The founding principles of the group are "To maintain the fundamental principles of the American Constitution. To oppose further Federal encroachment upon the reserved rights of the States. To stop the growth of socialism. To prevent the concentration of power in Washington through the multiplication of administrative bureaus under a perverted interpretation of the general welfare clause. To help preserve a free republican form of Government in the United States." (NYT, 8/20/1922) Its primary activities involved the opposition to expansions of the federal government, such as the creation of the Department of Education, and to the New Deal.

However, there is also another side to the group, or so it would appear. George Seldes, the muckracking journalist of the 1940's, called the Sentinels "the anti-Semitic enemy of child labor laws" (Seldes, 183) and "the anti-Semitic wing of the first really important American Fascist movement." (Seldes, 154) During a 1936 US Senate investigation into lobbying, the committee discovered a correspondence between a member and the Sentinels president in which the latter "declared [that] the 'Jewish threat' to the United States was a 'real one' and added that 'I am doing what I can as an officer of the Sentinels." (NYT 4/18/1936). The former replied that "the 'old-line Americans of $1200 a year want a Hitler'." (Ibid) However, "[Sentinels President Alexander] Lincoln later denounced all forms of autocratic government, "whether they be communism, bolshevism, fascism, or Hitlerism" and the commander-in-chief of the Jewish War Veterans wrote to Lincoln that after investigation his organization had concluded that Lincoln did not "entertain any antipathy against the Jewish people or any racial minority" but the harm had been done to the [Liberty] League by the attitudes and association suggested by the Black [Senate] investigation. (Wolfskill 233) Although the incident itself may have been a minor chapter in the history of the organization, it was its largest source of press coverage and seems to be the only source for historians' vitriolic accusations of anti-Semitism.

In 1944, the Sentinels dissolved, their primary political objectives having become relatively obsolete and their membership base having diminished.

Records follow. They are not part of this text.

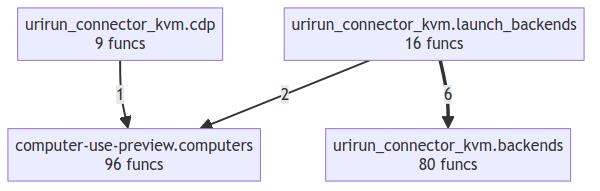
if-uri/urirun-connector-kvm keeps this Mermaid diagram as project/compact_flow.png. Above is the earlier version. Its source is kept beside it as project/compact_flow.mmd.
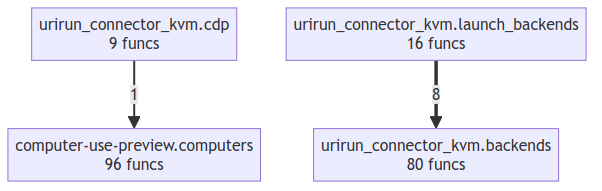
Above is the later version.

What changed in the source:
```diff
@@ -3,6 +3,5 @@
     urirun_connector_kvm__backends["urirun_connector_kvm.backends<br/>80 funcs"]
     urirun_connector_kvm__cdp["urirun_connector_kvm.cdp<br/>9 funcs"]
     urirun_connector_kvm__launch_backends["urirun_connector_kvm.launch_backends<br/>16 funcs"]
-    urirun_connector_kvm__launch_backends ==>|6| urirun_connector_kvm__backends
-    urirun_connector_kvm__launch_backends -->|2| computer_use_preview__computers
+    urirun_connector_kvm__launch_backends ==>|8| urirun_connector_kvm__backends
     urirun_connector_kvm__cdp -->|1| computer_use_preview__computers
```
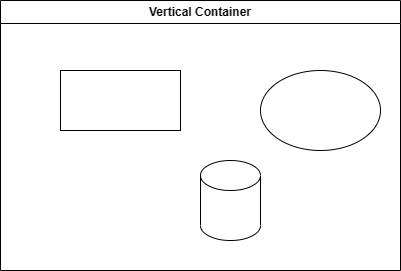
This is test.drawio.png from BorenZhang/Pictures, a draw.io export, as it was before one commit. Source tidied: cells renumbered, new cells last; positions are measured from the earlier drawing's top-left corner, leaving out a move shared by most shapes.
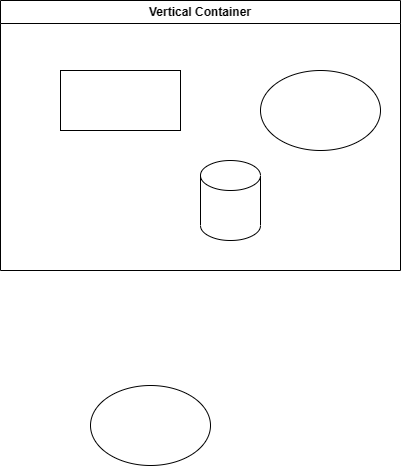
After the change.

Diff of the diagram source:
```diff
@@ -14,5 +14,8 @@
     <mxCell id="5" value="Vertical Container" style="swimlane;whiteSpace=wrap;html=1;" parent="1" vertex="1">
       <mxGeometry width="400" height="270" as="geometry" />
     </mxCell>
+    <mxCell id="6" style="ellipse;whiteSpace=wrap;html=1;" parent="1" vertex="1">
+      <mxGeometry x="90" y="385" width="120" height="80" as="geometry" />
+    </mxCell>
   </root>
 </mxGraphModel>
```
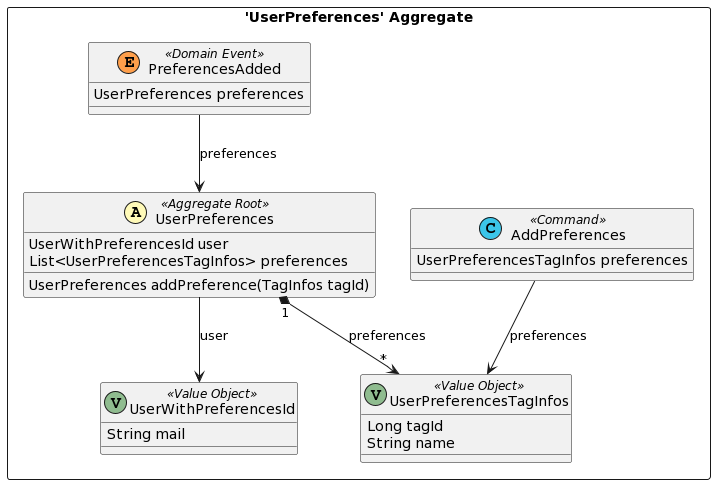
esgi-lyon/question-ddd keeps this PlantUML diagram as doc/dist/src-gen/gamedev_BC_SendQuestionContext_UserPreferences.png. Above is the earlier version.
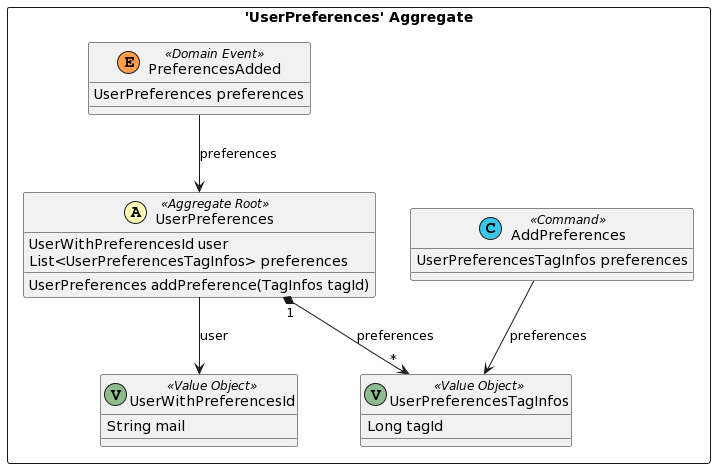
Later version of the same file.

The edit, as a diff of the source:
```diff
@@ -12,7 +12,6 @@
 	}
 	class UserPreferencesTagInfos <<(V,DarkSeaGreen) Value Object>> {
 		Long tagId
-		String name
 	}
 	class AddPreferences <<(C,#3bc5e9) Command>> {
 		UserPreferencesTagInfos preferences
```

They donated all of the money remaining in the treasury exclusively to Williams College for the purposes of the endowed prizes. Additionally, they donated significant primary documents (brochures, newsletters, minutes) to the College archives, where they currently reside. Over the years, the nature and requirements of the fellowship have gradually broadened into their current forms, but the Sentinels' name has remained in the title, as stipulated in the original contract.

Sources:

Seldes, George. One Thousand Americans. New York: Boni & Gaer, 1947.

Wolfskill, George. The Revolt of the Conservatives: A History of the American Liberty League, 1934-1940. Boston: Houghton Mifflin, 1962.

Special to the New York Times. "Says Smith Spoke For Liberty League to Remove Taint" New York Times. (April 18, 1936):1.

Special to the New York Times. “Sentinels of the Republic” New York Times. (August 20, 1922): 26.